[RECORDS SHOWN Boundary: Start]

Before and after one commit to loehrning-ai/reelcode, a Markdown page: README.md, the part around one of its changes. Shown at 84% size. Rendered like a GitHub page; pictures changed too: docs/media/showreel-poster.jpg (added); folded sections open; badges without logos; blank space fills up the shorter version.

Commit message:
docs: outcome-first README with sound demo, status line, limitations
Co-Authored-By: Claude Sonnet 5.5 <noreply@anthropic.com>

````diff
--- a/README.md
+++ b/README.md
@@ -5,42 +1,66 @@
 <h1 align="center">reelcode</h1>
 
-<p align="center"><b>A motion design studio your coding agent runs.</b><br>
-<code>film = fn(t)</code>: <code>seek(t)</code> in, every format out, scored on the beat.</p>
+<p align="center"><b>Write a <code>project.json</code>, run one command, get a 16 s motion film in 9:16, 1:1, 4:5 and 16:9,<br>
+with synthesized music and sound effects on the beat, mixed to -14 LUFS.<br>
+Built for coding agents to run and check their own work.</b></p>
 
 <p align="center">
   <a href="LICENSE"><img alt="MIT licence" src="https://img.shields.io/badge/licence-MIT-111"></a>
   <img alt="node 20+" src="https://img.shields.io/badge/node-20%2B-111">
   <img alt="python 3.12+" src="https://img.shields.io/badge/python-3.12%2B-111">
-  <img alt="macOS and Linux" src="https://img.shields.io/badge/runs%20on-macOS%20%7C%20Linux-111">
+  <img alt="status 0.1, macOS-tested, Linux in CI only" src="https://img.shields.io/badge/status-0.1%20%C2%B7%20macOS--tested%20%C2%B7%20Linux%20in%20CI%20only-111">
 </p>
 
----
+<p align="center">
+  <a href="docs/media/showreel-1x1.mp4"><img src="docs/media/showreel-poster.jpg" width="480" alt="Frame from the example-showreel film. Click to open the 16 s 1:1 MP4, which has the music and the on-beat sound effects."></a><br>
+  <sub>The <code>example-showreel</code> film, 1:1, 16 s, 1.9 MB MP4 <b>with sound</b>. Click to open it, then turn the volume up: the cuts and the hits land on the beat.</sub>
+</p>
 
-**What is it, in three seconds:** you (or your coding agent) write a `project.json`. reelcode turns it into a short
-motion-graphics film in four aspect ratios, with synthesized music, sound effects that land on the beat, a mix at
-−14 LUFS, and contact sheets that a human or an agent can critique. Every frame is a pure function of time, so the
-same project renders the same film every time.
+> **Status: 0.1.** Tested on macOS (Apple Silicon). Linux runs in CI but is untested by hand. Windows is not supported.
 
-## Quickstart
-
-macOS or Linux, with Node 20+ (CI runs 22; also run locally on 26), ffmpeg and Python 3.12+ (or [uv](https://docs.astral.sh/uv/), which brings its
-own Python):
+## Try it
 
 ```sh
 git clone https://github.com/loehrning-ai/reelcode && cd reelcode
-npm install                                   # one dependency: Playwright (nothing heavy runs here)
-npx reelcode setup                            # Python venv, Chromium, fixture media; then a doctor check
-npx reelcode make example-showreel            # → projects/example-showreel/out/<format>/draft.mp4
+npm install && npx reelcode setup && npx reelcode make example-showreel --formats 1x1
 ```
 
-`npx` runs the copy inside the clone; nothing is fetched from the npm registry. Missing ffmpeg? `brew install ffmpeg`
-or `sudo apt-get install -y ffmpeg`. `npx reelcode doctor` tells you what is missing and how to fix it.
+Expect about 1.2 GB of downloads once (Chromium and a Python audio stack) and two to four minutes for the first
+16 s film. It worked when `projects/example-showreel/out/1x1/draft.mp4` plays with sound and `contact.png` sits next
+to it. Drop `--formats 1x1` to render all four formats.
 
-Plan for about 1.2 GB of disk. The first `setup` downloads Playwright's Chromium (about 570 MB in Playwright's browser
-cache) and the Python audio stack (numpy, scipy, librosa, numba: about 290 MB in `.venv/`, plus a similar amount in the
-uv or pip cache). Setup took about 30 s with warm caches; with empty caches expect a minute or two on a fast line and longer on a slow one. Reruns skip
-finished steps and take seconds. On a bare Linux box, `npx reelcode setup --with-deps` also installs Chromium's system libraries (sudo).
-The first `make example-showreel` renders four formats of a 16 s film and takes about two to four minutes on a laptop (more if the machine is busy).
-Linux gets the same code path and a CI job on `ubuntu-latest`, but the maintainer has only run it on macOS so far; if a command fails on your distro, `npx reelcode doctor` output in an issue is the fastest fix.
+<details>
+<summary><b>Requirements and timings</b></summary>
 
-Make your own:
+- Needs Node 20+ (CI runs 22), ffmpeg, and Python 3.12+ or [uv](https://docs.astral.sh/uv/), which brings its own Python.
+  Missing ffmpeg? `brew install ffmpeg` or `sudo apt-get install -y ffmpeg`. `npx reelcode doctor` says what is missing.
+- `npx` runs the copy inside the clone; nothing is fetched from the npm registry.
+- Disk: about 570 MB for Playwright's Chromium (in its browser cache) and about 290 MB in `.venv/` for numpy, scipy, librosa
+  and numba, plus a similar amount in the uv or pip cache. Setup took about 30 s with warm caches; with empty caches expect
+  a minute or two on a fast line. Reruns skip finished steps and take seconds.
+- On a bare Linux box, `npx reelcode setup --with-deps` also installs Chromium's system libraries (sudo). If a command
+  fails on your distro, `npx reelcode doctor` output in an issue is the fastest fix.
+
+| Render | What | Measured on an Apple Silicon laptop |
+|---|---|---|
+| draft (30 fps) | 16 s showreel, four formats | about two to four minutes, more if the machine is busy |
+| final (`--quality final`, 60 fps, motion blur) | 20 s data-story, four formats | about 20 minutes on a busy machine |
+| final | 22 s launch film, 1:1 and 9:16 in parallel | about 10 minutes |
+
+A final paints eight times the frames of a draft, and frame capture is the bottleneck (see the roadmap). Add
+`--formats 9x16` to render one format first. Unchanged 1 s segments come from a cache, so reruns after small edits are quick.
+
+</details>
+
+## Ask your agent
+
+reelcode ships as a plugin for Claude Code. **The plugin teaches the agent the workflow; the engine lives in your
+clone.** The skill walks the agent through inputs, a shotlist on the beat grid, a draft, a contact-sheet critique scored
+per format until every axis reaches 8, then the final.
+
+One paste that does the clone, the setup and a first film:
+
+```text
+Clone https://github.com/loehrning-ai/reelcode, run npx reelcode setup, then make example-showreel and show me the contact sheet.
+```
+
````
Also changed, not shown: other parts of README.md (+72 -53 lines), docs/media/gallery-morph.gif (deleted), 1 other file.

[RECORDS SHOWN Boundary: End]

▸ WHAT IS REQUIRED
Work out how many lines in the records hold the word "https", and answer with that number alone.

▸ ANSWER FOR THIS EXERCISE
9